Above-seasonal rainfall in Australia put rising sea levels on hold in 2010 and 2011
Monday, August 19, 2013, 7:12 PM -
The world's sea levels have been rising at a rate of 3 mm per year, largely due to melting ice caps and the burning of fossil fuels -- but between 2010 and 2011, all the right ingredients converged over Australia, causing a significant drop in the world's water levels.
Australia has a unique topography which traps precipitation. Rain water doesn't flow back into the ocean as readily as it does in other places.
This had a significant impact on the planet for an 18 month period beginning in 2010, when more than 300 mm of rain fell over Australia.

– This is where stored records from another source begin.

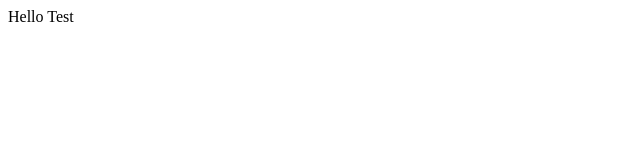
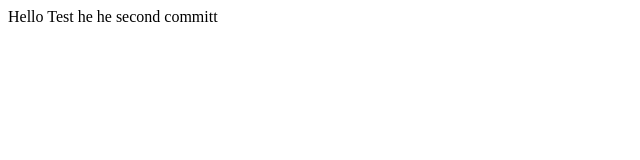
Before and after one commit to emanwaleed5/firstWebsite, a plain HTML site: page index.html in a window 1280 px wide. Shown: the whole page, without its empty margins (0-640 px from the left). Drawn offline with Linux system fonts and the light colour scheme.

Commit message:
second commit update

```diff
--- a/index.html
+++ b/index.html
@@ -8,5 +8,7 @@
 <body>
     Hello
     Test
+    he he
+    second committ
 </body>
 </html>
--- a/script.js
+++ b/script.js
@@ -0,0 +1,3 @@
+let zaina ="zaina"
+console.log(zaina);
+console.log("Test")
```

The vast majority of this water remained on land, where it evaporated into Australia's arid climate.
Elsewhere, La Niña resulted in less rain.

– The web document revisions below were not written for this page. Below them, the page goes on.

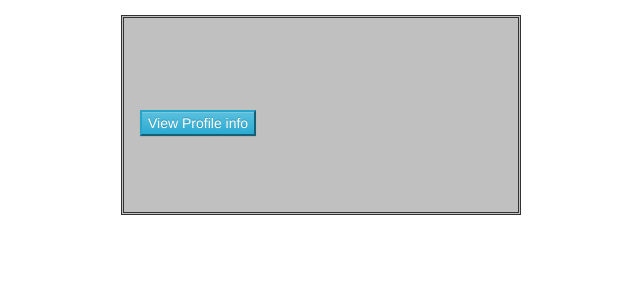
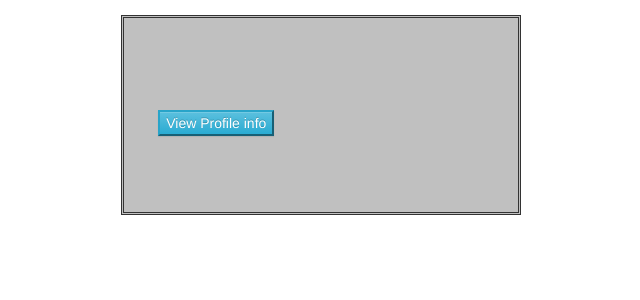
Before and after one commit to sxHelloWorld/SWEN-344-API-Project, a PHP site: page /employeeHome.php in a window 1280 px wide. Shown: the part 285-585 px from the top of the page, without its empty margins (319-959 px from the left). Run offline with PHP 8.4, Linux system fonts and the light colour scheme.

Commit message:
messing around with styling more

```diff
--- a/website/html/css/Home.css
+++ b/website/html/css/Home.css
@@ -9,8 +9,7 @@
     left: 50%;
 }
 #buttons {
-	height: 50%;
-    width: 70%;
+	margin-left: 5%;
     margin-top: 25%;
     padding: 1px;
 }
```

The combination of Australia's topography and above-average rainfall, coupled with below-average rainfall in other parts of the world, caused the world's water levels to drop by 7 mm.
"The scientists conclude that the Outback region in Australia played a crucial role in trapping a large amount of rainfall when widespread floods occurred over the continent," says Anjuli Bamzai, program director in NSF's Division of Atmospheric and Geospace Sciences, in a statement.
"It's a beautiful illustration of how complicated our climate system is," adds NCAR scientist John Fasullo, lead scientist on the project.
"The smallest continent in the world can affect sea level worldwide. Its influence is so strong that it can temporarily overcome the background trend of rising sea levels we see with climate change."
Now that weather patterns have returned to normal, scientists say that levels are rising again.